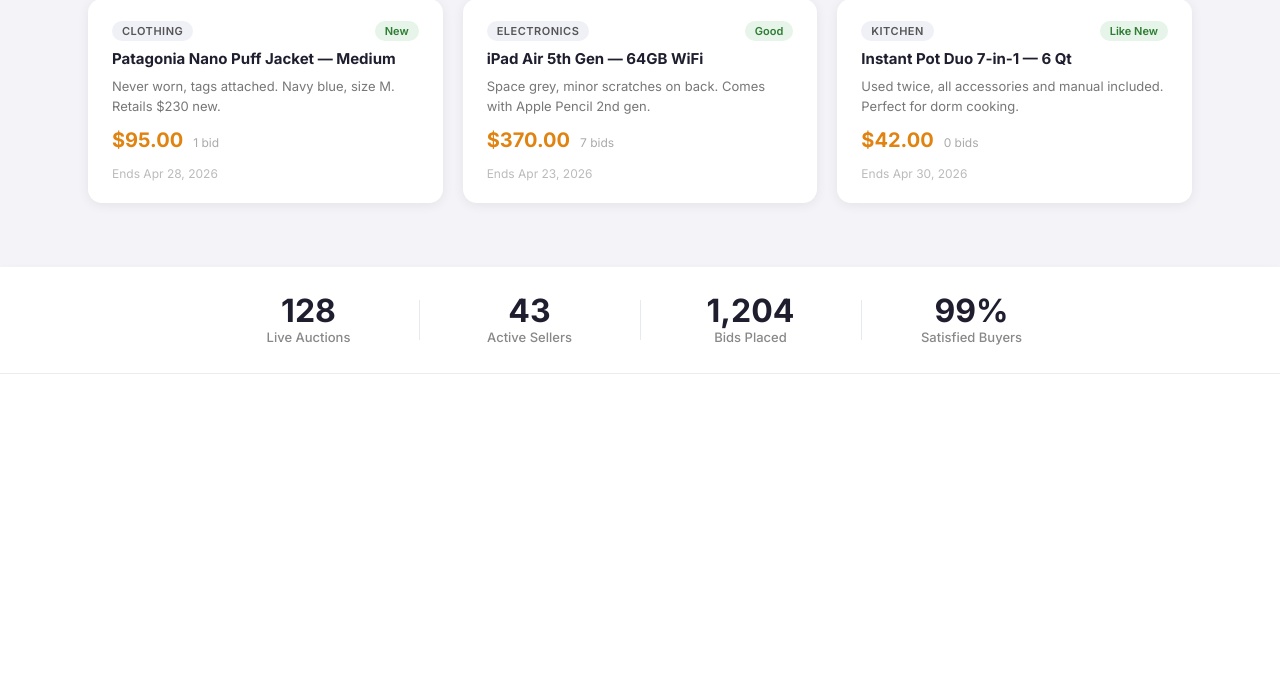
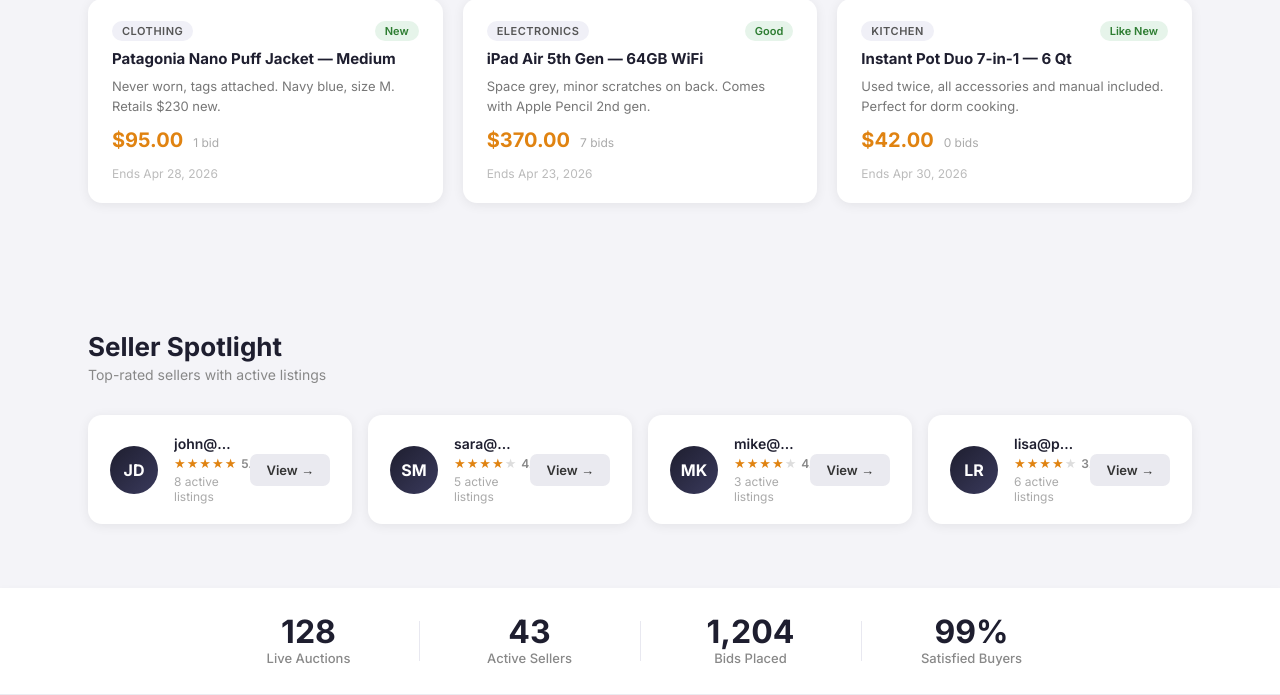
Before and after one commit to jvitorbarros15/Nittany-Auction-, a Flask app: page / in a window 1280 px wide. Shown: the part 1699-2394 px from the top of the page. Before the commit the page ends 2073 px from the top, so only its background shows below. Run offline with Flask 3, Linux system fonts and the light colour scheme.

Commit message:
Add seller spotlight section with ratings and avatar initials

```diff
--- a/static/style.css
+++ b/static/style.css
@@ -953,8 +953,7 @@
     color: #e08311;
 }
 
-/*
-   HOMEPAGE */
+/* HOMEPAGE */
 
 /* Register nav CTA */
 .nav-cta {
@@ -1447,3 +1446,90 @@
     margin-top: auto;
     padding-top: 6px;
 }
+
+/* ── Seller Spotlight ── */
+.hp-sellers {
+    display: grid;
+    grid-template-columns: repeat(auto-fill, minmax(260px, 1fr));
+    gap: 16px;
+}
+
+.hp-seller-card {
+    background: white;
+    border-radius: 14px;
+    padding: 20px 22px;
+    box-shadow: 0 2px 12px rgba(0,0,0,0.07);
+    display: flex;
+    align-items: center;
+    gap: 16px;
+    transition: transform 0.15s, box-shadow 0.15s;
+}
+
+.hp-seller-card:hover {
+    transform: translateY(-2px);
+    box-shadow: 0 6px 20px rgba(0,0,0,0.1);
+}
+
+.hp-seller-avatar {
+    width: 48px;
+    height: 48px;
+    border-radius: 50%;
+    background: linear-gradient(135deg, #1e1e2f, #3a3a5c);
+    color: white;
+    font-weight: 700;
+    font-size: 16px;
+    display: flex;
+    align-items: center;
+    justify-content: center;
+    flex-shrink: 0;
+}
+
+.hp-seller-info {
+    flex: 1;
+    display: flex;
+    flex-direction: column;
+    gap: 3px;
+    min-width: 0;
+}
+
+.hp-seller-name {
+    font-size: 14px;
+    font-weight: 600;
+    color: #1e1e2f;
+    white-space: nowrap;
+    overflow: hidden;
+    text-overflow: ellipsis;
+}
+
+.hp-seller-stars {
+    display: flex;
+    align-items: center;
+    gap: 1px;
+}
+
+.hp-star {
+    font-size: 13px;
+    color: #ddd;
+}
+
+.hp-star.filled {
+    color: #e08311;
+}
+
+.hp-seller-rating {
+    font-size: 12px;
+    font-weight: 600;
+    color: #888;
+    margin-left: 4px;
+}
+
+.hp-seller-meta {
+    font-size: 12px;
+    color: #aaa;
+}
+
+.hp-seller-btn {
+    flex-shrink: 0;
+    padding: 8px 16px !important;
+    font-size: 13px !important;
+}
--- a/templates/homepage.html
+++ b/templates/homepage.html
@@ -291,6 +291,80 @@
     </div>
 </section>
 
+<!-- ── Seller Spotlight ── -->
+<section class="hp-section">
+    <div class="hp-section-head">
+        <div>
+            <h2 class="hp-section-title" style="margin-left:0">Seller Spotlight</h2>
+            <p class="hp-section-sub" style="margin-left:0">Top-rated sellers with active listings</p>
+        </div>
+    </div>
+
+    <div class="hp-sellers">
+
+        <div class="hp-seller-card">
+            <div class="hp-seller-avatar">JD</div>
+            <div class="hp-seller-info">
+                <span class="hp-seller-name">john@psu.edu</span>
+                <div class="hp-seller-stars">
+                    <span class="hp-star filled">★</span><span class="hp-star filled">★</span>
+                    <span class="hp-star filled">★</span><span class="hp-star filled">★</span>
+                    <span class="hp-star filled">★</span>
+                    <span class="hp-seller-rating">5.0</span>
+                </div>
+                <span class="hp-seller-meta">8 active listings</span>
+            </div>
+            <a href="/login" class="btn-secondary hp-seller-btn">View →</a>
+        </div>
+
+        <div class="hp-seller-card">
+            <div class="hp-seller-avatar">SM</div>
+            <div class="hp-seller-info">
+                <span class="hp-seller-name">sara@psu.edu</span>
+                <div class="hp-seller-stars">
+                    <span class="hp-star filled">★</span><span class="hp-star filled">★</span>
+                    <span class="hp-star filled">★</span><span class="hp-star filled">★</span>
+                    <span class="hp-star">★</span>
+                    <span class="hp-seller-rating">4.2</span>
+                </div>
+                <span class="hp-seller-meta">5 active listings</span>
+            </div>
+            <a href="/login" class="btn-secondary hp-seller-btn">View →</a>
+        </div>
+
+        <div class="hp-seller-card">
+            <div class="hp-seller-avatar">MK</div>
+            <div class="hp-seller-info">
+                <span class="hp-seller-name">mike@psu.edu</span>
+                <div class="hp-seller-stars">
+                    <span class="hp-star filled">★</span><span class="hp-star filled">★</span>
+                    <span class="hp-star filled">★</span><span class="hp-star filled">★</span>
+                    <span class="hp-star half">★</span>
+                    <span class="hp-seller-rating">4.7</span>
+                </div>
+                <span class="hp-seller-meta">3 active listings</span>
+            </div>
+            <a href="/login" class="btn-secondary hp-seller-btn">View →</a>
+        </div>
+
+        <div class="hp-seller-card">
+            <div class="hp-seller-avatar">LR</div>
+            <div class="hp-seller-info">
+                <span class="hp-seller-name">lisa@psu.edu</span>
+                <div class="hp-seller-stars">
+                    <span class="hp-star filled">★</span><span class="hp-star filled">★</span>
+                    <span class="hp-star filled">★</span><span class="hp-star filled">★</span>
+                    <span class="hp-star">★</span>
+                    <span class="hp-seller-rating">3.9</span>
+                </div>
+                <span class="hp-seller-meta">6 active listings</span>
+            </div>
+            <a href="/login" class="btn-secondary hp-seller-btn">View →</a>
+        </div>
+
+    </div>
+</section>
+
 <!-- ── Stats Bar ── -->
 <section class="hp-stats">
     <div class="hp-stat">
```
________________
Only lines holding the word "avatar" are wanted, so copy each of them from the records above.

▶ _EXERCISE RESPONSE_:
Add seller spotlight section with ratings and avatar initials
+.hp-seller-avatar {
+            <div class="hp-seller-avatar">JD</div>
+            <div class="hp-seller-avatar">SM</div>
+            <div class="hp-seller-avatar">MK</div>
+            <div class="hp-seller-avatar">LR</div>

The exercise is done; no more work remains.